Beer has been saving lives for centuries: it was imbibed when the water became too dirty, was used as medicine throughout the ages and has consistently proved a lot cheaper than therapy.
'Beer is proof that God loves us and wants us to be happy,' said Benjamin Franklin as he helped found the United States of America.
That trend is continuing in modern Britain thanks to Bowland Brewery, which donates 10p of every pint of Whirlybird ale sold to the North West Air Ambulance.
Whirlybird ale is proving very popular and we are delighted to support the NWAA, Andrew Warburton
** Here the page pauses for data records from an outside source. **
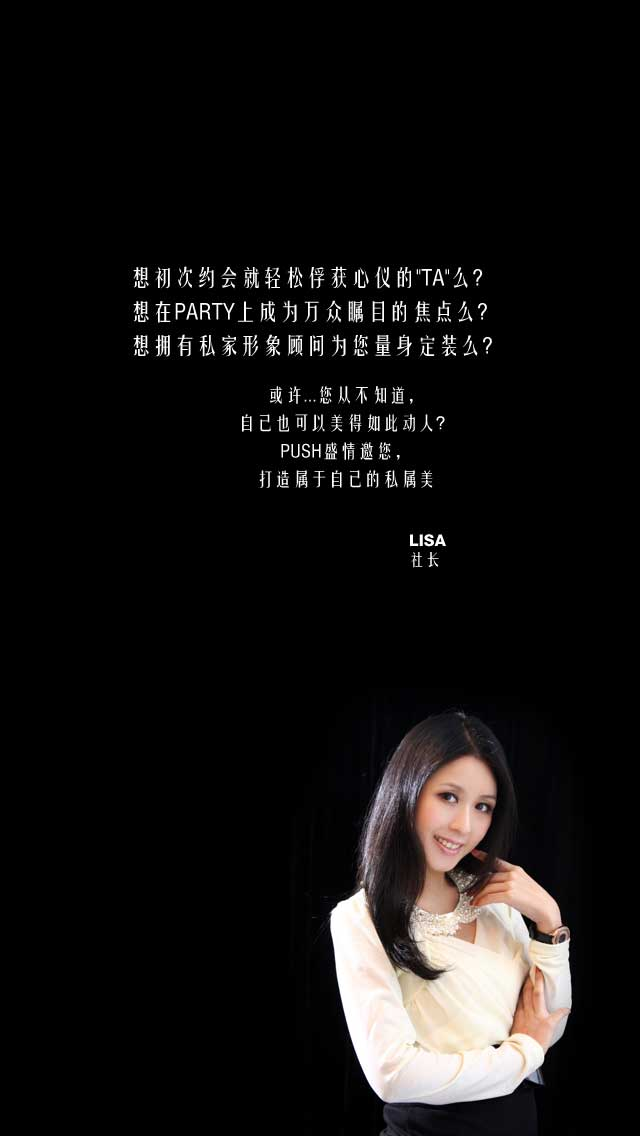
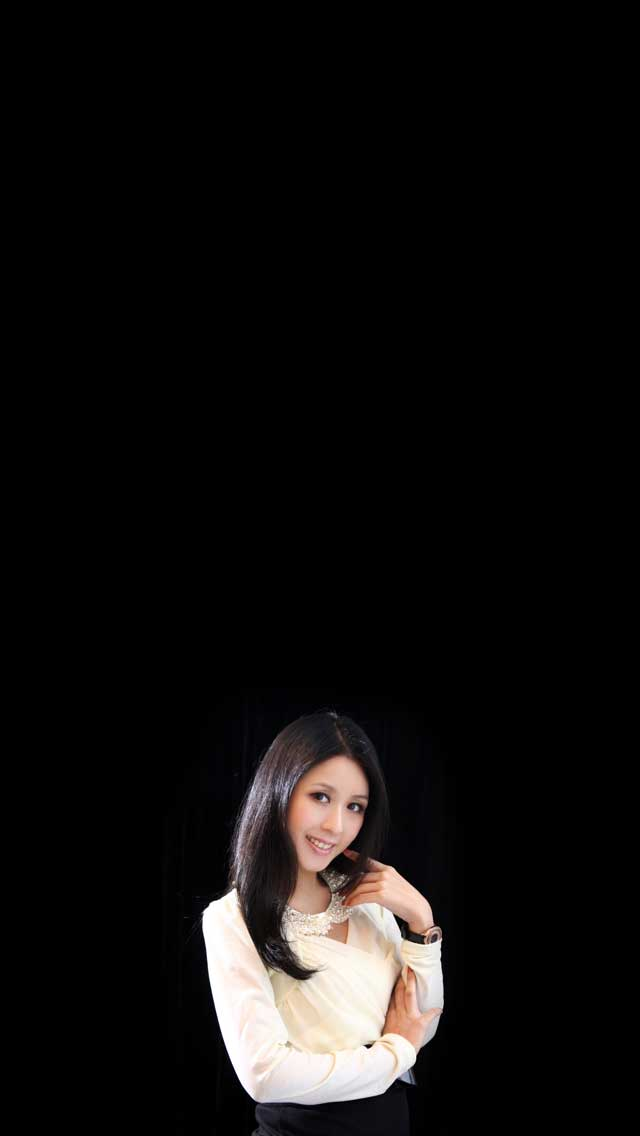
change for first

diff --git a/lisa/css/you.css b/lisa/css/you.css
@@ -70,7 +70,7 @@ textarea:focus,input:focus { border: 1px solid #71b643; }
  */
 .u-arrow { position: fixed; bottom: 150px; left:50%; z-index: 150; width: 84px; height: 56px; margin-left: -42px; /*background: rgba(160,160,160,0.6); border-radius: 50%;*/ }
 .u-arrow p {
-background:url(http://mat1.gtimg.com/news/2014/zt/mh17/you/images/upslide.png) no-repeat;
+background:url(../images/upslide.png) no-repeat;
 position: absolute; top: 50%; left: 50%; margin: -28px 0 0 -42px; width: 84px; height: 56px; 
 	-webkit-animation: start 1.5s infinite ease-in-out;
 	   -moz-animation: start 1.5s infinite ease-in-out;
@@ -90,11 +90,11 @@ position: absolute; top: 50%; left: 50%; margin: -28px 0 0 -42px; width: 84px; h
 .u-audio .btn_audio .audio_open { display: inline-block; height: 50px; line-height: 50px; vertical-align: middle; }
 .u-audio .btn_audio strong { width: 57px; font-size: 24px; color: #fff; opacity: 1; }
 .u-audio .btn_audio .audio_open {
-	background:url(http://mat1.gtimg.com/news/2014/zt/mh17/you/images/music_open.png) no-repeat;
+	background:url(../images/music_open.png) no-repeat;
 	position: absolute; bottom: 0; left: 56px; width: 50px; 
 }
 .u-audio .btn_audio .audio_close {
-	background:url(http://mat1.gtimg.com/news/2014/zt/mh17/you/images/music_close.png) no-repeat;
+	background:url(../images/music_close.png) no-repeat;
 	position: absolute; bottom: 0; left: 56px; width: 50px; 
 }
 .u-audio .btn_audio strong.z-hide { opacity: 0; }
@@ -422,34 +422,20 @@ position: absolute; top: 50%; left: 50%; margin: -28px 0 0 -42px; width: 84px; h
 .s1_logo img,.s2_t img{
 	display:inline-block;
 }
-.s1_logo .s1_mh17{
+.s1_logo .s1_txt{
 	display:inline-block;
-	width: 358px;
-	height: 94px;
-	background:url(http://mat1.gtimg.com/news/2014/zt/mh17/you/images/mh17.png) no-repeat;
+	width: 391px;
+	height: 357px;
+	background:url(../images/lisa-text.png) no-repeat;
 }
-.s1_logo .s1_t{
-	margin-top: 20px;
-	display:inline-block;
-	width: 328px;
-	height: 130px;
-	background:url(http://mat1.gtimg.com/news/2014/zt/mh17/you/images/s1_t.png) no-repeat;
-}
-.s1_txnews{
-	width: 188px;
-	height: 44px;
-	background:url(http://mat1.gtimg.com/news/2014/zt/mh17/you/images/txnews.png) no-repeat;
-	position:absolute;
-	bottom: 80px;
-	left: 50%;
-	margin-left: -94px;
-}
+
+
 .last_txnews{
 	margin-top: 40px;
 	display:inline-block;
 	width: 190px;
 	height: 38px;
-	background:url(http://mat1.gtimg.com/news/2014/zt/mh17/you/images/txnews2.png) no-repeat;
+	background:url(../images/txnews2.png) no-repeat;
 }
 .details {
 	padding: 20% 16% 0;

diff --git a/lisa/index.html b/lisa/index.html
@@ -86,10 +86,8 @@
 			<div class='m-page m-fengye f-hide' data-page-type='info_pic3' data-statics='info_pic3'>
 				<div class="page-con lazy-img" data-src="images/s1.jpg">
 					<div class="s1_logo">
-						<div class="s1_mh17"></div>
-						<div class="s1_t"></div>
+						<div class="s1_txt"></div>
 					</div>
-					<div class="s1_txnews"></div>
 				</div>
 			</div>
 			<!-- 1 封面 E -->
The 'whirly bird' patrols the skies above Lancashire, Cumbria and Greater Manchester 365 days a year, and regularly saves lives by carrying critically injured people to hospital far quicker than an ambulance could. There are also doctors and nurses on board that can treat casualties instantly upon landing.
But the NHS does not fund it. The NWAA (not to be confused with the gangster rapper collective) is a charity and it costs £13,500 to keep it airborne. That requires an enormous fundraising effort and Bowland has stepped up to the plate.
'Whirlybird ale is proving very popular and we are delighted to support the NWAA,' said Andrew Warburton, director of the brewery, which is based at Holmes Mill in Clitheroe.
To ramp up fundraising, the brewery is launching the Whirlybird Ball at a function room in Clitheroe, and it has also come up with a pub quiz to help on-trade operators that sell the ale, including prizes provided by the brewery.
'We are looking forward to raising lots more money and having plenty of fun at the same time,' said Warburton. 'Whether it's at the beer hall or in one of the many pubs stocking Bowland Ales, or at the Whirlybird Ball, every pint sold carries a donation.'